In the year 2006, the FDA approved a vaccine for teenagers and adults aged 11 to 26 years to avert the HPV virus from the widespread high-risk HPV strains. These are the strains generally associated with anal, cervical, neck, and head cancers.
How to get screened for sexually transmitted diseases
For STD testing, the CDC recommends yearly screening, at least for Chlamydia, syphilis, and gonorrhea for all sexually active men who have men as their partners and sexually active women younger than 25 years.
People who have new or multiple sexual partners, and even pregnant women, should also have yearly STD testing. The CDC also recommends that all teenagers and adults ages 14 to 65 years must get themselves screened for HIV at least once in their lifetime.
You can visit a healthcare clinic or your doctor to get tested for HIV or STDs. Most clinics offer low-cost or even free screening options. What you can expect from a test will differ among each disease and infection.
Types of tests available
The different types of test available for STD screening include:
- Gonorrhea and Chlamydia – Urine sample or swab of the genital area
- HIV – Blood test or swab from inside your mouth
- Herpes without any symptoms – Blood test
- Herpes with symptoms – A blood test to double check and swab of the affected part
- Syphilis – Sample taken from the sore or blood test
- HPV – Visual diagnoses of warts in the throat or mouth or Pap test
Although STIs and STDs are more commonly transmitted via sexual intercourse, it is still possible to be infected with these infections during oral sex. Wearing a dental dam or condom properly and every time is the only way to prevent the risk of catching and transmitting STDs. It is imperative for an individual to get screened regularly, even if you have been in a long-term relationship.

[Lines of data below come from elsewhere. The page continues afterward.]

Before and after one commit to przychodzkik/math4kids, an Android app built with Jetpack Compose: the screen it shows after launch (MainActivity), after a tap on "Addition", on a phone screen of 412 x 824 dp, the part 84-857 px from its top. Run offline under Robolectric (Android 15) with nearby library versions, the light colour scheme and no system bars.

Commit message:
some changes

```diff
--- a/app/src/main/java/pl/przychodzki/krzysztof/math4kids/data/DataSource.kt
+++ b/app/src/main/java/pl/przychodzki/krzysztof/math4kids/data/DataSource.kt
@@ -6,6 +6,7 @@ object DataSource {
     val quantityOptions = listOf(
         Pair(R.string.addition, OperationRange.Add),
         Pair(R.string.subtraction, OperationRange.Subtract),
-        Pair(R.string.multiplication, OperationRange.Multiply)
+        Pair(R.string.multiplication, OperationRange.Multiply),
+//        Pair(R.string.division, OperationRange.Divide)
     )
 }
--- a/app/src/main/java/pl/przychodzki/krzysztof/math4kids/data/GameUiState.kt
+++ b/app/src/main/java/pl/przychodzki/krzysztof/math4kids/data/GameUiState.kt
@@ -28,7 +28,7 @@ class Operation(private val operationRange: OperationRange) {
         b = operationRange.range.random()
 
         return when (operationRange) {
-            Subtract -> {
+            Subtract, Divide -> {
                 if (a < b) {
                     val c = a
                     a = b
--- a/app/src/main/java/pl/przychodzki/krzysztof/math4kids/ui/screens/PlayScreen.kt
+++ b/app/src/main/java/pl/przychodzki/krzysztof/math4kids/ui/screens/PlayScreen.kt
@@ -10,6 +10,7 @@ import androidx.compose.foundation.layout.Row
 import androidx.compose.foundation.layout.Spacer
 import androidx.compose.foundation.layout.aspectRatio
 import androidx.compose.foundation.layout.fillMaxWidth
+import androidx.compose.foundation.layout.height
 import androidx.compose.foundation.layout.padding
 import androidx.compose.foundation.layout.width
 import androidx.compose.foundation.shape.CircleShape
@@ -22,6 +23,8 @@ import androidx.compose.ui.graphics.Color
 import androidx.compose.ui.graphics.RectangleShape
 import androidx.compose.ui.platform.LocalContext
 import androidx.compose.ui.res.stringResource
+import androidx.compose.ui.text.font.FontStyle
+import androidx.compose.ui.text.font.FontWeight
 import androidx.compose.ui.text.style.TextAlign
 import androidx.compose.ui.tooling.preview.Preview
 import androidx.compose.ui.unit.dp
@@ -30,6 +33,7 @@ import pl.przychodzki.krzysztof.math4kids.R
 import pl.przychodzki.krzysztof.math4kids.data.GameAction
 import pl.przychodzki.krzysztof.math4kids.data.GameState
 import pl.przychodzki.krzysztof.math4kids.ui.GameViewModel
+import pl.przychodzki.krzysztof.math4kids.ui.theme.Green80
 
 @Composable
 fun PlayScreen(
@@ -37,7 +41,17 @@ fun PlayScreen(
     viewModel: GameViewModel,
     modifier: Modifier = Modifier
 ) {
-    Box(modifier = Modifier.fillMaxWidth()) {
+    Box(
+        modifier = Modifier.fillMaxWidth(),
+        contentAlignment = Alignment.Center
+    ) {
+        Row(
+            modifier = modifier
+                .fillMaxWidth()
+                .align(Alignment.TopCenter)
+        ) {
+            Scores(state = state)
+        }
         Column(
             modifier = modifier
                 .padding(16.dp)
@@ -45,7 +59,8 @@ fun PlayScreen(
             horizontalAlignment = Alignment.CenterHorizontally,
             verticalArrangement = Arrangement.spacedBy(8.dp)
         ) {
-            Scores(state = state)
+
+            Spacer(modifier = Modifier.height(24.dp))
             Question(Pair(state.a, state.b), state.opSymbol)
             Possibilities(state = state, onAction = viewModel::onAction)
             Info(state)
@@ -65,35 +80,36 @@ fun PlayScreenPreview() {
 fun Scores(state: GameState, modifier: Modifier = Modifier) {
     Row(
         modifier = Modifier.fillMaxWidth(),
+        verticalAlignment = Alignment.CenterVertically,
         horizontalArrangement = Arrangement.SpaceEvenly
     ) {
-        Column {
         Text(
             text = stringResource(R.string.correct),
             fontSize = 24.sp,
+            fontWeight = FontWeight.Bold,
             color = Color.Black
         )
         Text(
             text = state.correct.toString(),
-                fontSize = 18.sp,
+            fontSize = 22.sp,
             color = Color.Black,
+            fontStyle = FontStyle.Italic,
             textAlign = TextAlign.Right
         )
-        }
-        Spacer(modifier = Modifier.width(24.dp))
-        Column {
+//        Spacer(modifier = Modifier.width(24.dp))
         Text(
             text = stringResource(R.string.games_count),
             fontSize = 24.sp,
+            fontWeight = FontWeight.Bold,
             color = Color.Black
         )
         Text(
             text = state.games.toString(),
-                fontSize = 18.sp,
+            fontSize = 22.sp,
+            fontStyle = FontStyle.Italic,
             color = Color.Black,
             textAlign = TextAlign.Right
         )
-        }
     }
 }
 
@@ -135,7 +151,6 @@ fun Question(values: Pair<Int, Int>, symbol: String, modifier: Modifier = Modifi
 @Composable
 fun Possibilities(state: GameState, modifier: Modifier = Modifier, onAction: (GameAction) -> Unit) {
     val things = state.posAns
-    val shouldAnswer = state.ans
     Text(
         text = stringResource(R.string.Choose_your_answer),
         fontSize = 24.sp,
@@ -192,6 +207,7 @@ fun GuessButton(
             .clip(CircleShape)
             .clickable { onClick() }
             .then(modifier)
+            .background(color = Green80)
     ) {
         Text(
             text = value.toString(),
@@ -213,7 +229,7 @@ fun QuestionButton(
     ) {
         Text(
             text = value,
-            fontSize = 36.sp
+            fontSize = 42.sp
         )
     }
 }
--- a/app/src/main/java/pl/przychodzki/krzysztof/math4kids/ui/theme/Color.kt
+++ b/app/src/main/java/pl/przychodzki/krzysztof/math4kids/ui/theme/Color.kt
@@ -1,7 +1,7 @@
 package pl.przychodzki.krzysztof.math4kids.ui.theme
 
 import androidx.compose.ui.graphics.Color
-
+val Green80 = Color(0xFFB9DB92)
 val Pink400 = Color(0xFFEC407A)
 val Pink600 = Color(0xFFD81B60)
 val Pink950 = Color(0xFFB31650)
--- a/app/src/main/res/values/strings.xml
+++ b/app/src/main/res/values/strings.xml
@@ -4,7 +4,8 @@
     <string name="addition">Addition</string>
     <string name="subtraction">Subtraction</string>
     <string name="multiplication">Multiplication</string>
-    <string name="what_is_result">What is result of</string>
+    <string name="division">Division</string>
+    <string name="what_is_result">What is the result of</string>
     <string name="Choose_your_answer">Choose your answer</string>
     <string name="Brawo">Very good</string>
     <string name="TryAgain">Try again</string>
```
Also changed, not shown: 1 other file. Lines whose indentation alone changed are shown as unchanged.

The sooner you know about your health status, the earlier you will be able to treat the possible infection.